So is Wi-Fi technology under pressure and is Wi-Fi usage declining? While various competing industry sources every so often like to vent that idea, the truth is appears to be quite the opposite. Here’s what UK regulator Ofcom had to say about the popularity and performance of Wi-Fi vs. mobile last week.
For the past couple of years UK regulator Ofcom has been measuring the connectivity experience of around 5,000 mobile users across the UK by means of an Android app. Last week Ofcom released their latest set of results: “For 75% of the time Android users with access to 4G technology were using apps, they were connected to Wi-Fi,” the report says.
Not only is Wi-Fi by far still the most popular and useful way for smartphones to connect to the Internet, the percentage of time spent using Wi-Fi is increasing. Compared to the previous test period (September-December 2016) the latest measurement data collected (for September-December 2017) indicates an increase of six percentage points in favour of Wi-Fi.
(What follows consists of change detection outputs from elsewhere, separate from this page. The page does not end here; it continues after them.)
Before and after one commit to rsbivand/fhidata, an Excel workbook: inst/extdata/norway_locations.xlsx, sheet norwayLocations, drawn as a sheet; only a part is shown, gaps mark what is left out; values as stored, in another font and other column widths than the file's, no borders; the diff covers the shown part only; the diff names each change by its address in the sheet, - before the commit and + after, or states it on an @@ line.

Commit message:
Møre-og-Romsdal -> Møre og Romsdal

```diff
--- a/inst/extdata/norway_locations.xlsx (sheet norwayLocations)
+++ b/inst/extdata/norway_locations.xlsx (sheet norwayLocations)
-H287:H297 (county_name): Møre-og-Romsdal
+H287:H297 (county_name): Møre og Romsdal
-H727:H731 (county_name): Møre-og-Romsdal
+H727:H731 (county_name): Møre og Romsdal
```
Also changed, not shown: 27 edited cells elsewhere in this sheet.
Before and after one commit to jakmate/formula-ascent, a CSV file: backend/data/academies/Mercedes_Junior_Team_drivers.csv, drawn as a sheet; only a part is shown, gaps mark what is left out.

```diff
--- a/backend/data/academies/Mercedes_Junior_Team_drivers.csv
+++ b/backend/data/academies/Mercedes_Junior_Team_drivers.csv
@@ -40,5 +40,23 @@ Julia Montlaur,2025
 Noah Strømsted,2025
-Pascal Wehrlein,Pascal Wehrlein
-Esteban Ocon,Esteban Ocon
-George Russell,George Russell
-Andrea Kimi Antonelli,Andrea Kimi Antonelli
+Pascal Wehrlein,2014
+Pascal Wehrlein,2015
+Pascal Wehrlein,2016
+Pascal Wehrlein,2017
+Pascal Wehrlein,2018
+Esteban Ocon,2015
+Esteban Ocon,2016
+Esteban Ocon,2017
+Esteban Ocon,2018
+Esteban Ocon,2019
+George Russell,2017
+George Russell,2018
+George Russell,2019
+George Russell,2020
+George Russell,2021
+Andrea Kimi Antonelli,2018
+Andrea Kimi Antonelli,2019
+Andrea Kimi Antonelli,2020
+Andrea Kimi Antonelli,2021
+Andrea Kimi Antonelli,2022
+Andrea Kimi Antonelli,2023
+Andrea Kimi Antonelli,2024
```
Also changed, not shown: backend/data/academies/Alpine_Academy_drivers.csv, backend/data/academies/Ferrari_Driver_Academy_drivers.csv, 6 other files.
The results also show that there is little practical performance difference between Wi-Fi and 4G networks on a per-app basis and that median speeds are remarkably low. For example: The median speed for YouTube streaming in the UK is 2.76 Mbps on 4G and 2.71 Mbps on Wi-Fi.
Another interesting result is that in most cases, users will spend more time on individual apps when they’re connected to Wi-Fi. In the case of YouTube, the median viewing time is nearly two minutes longer when connected to Wi-Fi as opposed to when connected to 4G.
Last but not least the report concludes that latency performance of Wi-Fi beats both 3G and 4G by a long shot. The median latency of Wi-Fi services was 25 ms which was at least twice as fast as 3G (60 ms) and 4G (50 ms). All the details of Ofcom’s consumer mobile experience can be found here.